(Material supplied Opens)

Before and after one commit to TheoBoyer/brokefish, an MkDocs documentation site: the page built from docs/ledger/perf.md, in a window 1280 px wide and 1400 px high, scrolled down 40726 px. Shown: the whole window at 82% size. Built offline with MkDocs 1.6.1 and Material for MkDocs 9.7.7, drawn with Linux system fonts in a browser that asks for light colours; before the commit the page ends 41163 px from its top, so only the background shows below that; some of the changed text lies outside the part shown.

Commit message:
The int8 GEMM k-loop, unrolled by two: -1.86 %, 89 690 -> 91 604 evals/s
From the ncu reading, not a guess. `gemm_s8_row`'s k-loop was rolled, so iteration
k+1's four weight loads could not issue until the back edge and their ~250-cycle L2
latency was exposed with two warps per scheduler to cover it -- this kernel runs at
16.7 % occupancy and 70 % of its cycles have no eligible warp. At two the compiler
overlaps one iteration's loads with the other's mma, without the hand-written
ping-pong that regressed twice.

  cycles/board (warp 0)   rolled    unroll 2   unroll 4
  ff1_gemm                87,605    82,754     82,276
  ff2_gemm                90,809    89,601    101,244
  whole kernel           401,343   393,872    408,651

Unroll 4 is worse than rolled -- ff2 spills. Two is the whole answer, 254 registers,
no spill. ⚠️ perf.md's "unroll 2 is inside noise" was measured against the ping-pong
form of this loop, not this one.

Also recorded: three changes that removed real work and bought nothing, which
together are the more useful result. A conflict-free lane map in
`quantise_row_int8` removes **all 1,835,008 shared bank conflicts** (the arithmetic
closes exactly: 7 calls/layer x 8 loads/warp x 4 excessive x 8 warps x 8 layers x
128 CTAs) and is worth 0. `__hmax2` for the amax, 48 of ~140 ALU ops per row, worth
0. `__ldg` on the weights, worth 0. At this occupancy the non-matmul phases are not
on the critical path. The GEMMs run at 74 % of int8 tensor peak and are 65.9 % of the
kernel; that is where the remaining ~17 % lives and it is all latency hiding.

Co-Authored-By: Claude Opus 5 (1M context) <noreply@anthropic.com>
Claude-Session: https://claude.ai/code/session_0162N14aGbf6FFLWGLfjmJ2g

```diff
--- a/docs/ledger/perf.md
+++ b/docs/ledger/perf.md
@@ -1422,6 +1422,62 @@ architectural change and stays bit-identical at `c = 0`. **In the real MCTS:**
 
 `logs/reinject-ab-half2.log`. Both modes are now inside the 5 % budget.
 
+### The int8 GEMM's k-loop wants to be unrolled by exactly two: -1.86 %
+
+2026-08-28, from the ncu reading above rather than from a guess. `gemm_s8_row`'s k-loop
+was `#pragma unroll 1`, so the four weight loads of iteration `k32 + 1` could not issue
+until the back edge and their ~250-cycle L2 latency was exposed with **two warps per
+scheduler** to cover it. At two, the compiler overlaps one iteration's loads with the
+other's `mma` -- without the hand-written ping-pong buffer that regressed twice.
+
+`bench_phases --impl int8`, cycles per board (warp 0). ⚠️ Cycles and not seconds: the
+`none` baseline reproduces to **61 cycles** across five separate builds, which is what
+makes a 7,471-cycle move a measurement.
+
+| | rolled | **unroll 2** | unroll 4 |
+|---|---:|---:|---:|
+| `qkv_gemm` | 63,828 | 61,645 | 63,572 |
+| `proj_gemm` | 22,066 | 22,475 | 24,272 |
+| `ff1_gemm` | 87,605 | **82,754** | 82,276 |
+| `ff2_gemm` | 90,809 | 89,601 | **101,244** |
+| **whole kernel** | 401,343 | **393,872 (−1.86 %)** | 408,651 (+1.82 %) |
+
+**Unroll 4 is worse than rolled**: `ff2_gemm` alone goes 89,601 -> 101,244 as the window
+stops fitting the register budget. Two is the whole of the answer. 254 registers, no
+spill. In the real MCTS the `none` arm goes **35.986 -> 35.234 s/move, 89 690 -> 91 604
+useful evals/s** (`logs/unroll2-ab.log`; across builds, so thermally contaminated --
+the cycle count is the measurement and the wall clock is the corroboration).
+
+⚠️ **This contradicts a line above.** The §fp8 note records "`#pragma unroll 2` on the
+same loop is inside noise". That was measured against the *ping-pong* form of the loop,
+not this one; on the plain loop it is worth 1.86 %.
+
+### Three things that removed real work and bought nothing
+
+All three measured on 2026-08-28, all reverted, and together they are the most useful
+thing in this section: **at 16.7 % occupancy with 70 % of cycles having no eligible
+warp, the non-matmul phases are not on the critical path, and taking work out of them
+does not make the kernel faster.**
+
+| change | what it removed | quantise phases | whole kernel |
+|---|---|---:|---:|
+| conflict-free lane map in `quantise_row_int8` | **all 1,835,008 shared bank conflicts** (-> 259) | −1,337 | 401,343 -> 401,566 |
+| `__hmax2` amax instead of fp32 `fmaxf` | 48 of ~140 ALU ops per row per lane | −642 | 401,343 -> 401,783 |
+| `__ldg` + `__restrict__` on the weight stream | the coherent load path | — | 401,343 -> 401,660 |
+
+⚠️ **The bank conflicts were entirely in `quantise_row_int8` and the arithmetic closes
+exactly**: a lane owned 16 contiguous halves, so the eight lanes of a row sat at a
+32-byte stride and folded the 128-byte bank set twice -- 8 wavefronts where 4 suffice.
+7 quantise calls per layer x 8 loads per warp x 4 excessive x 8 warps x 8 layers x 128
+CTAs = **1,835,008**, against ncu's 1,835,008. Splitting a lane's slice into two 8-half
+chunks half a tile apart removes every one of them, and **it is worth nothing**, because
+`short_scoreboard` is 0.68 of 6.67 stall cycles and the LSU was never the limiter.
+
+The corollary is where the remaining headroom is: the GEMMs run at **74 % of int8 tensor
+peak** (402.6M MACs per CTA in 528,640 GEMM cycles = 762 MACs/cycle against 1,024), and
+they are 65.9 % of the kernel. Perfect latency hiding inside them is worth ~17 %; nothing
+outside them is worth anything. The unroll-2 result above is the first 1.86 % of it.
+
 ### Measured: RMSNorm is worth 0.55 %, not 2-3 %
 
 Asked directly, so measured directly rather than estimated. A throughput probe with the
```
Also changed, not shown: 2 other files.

(Material supplied Closes)

## What the task asks
Only lines containing "lane" belong in the answer; copy every such line from the records.

## Answer section
together are the more useful result. A conflict-free lane map in
+| conflict-free lane map in `quantise_row_int8` | **all 1,835,008 shared bank conflicts** (-> 259) | −1,337 | 401,343 -> 401,566 |
+| `__hmax2` amax instead of fp32 `fmaxf` | 48 of ~140 ALU ops per row per lane | −642 | 401,343 -> 401,783 |
+exactly**: a lane owned 16 contiguous halves, so the eight lanes of a row sat at a
+CTAs = **1,835,008**, against ncu's 1,835,008. Splitting a lane's slice into two 8-half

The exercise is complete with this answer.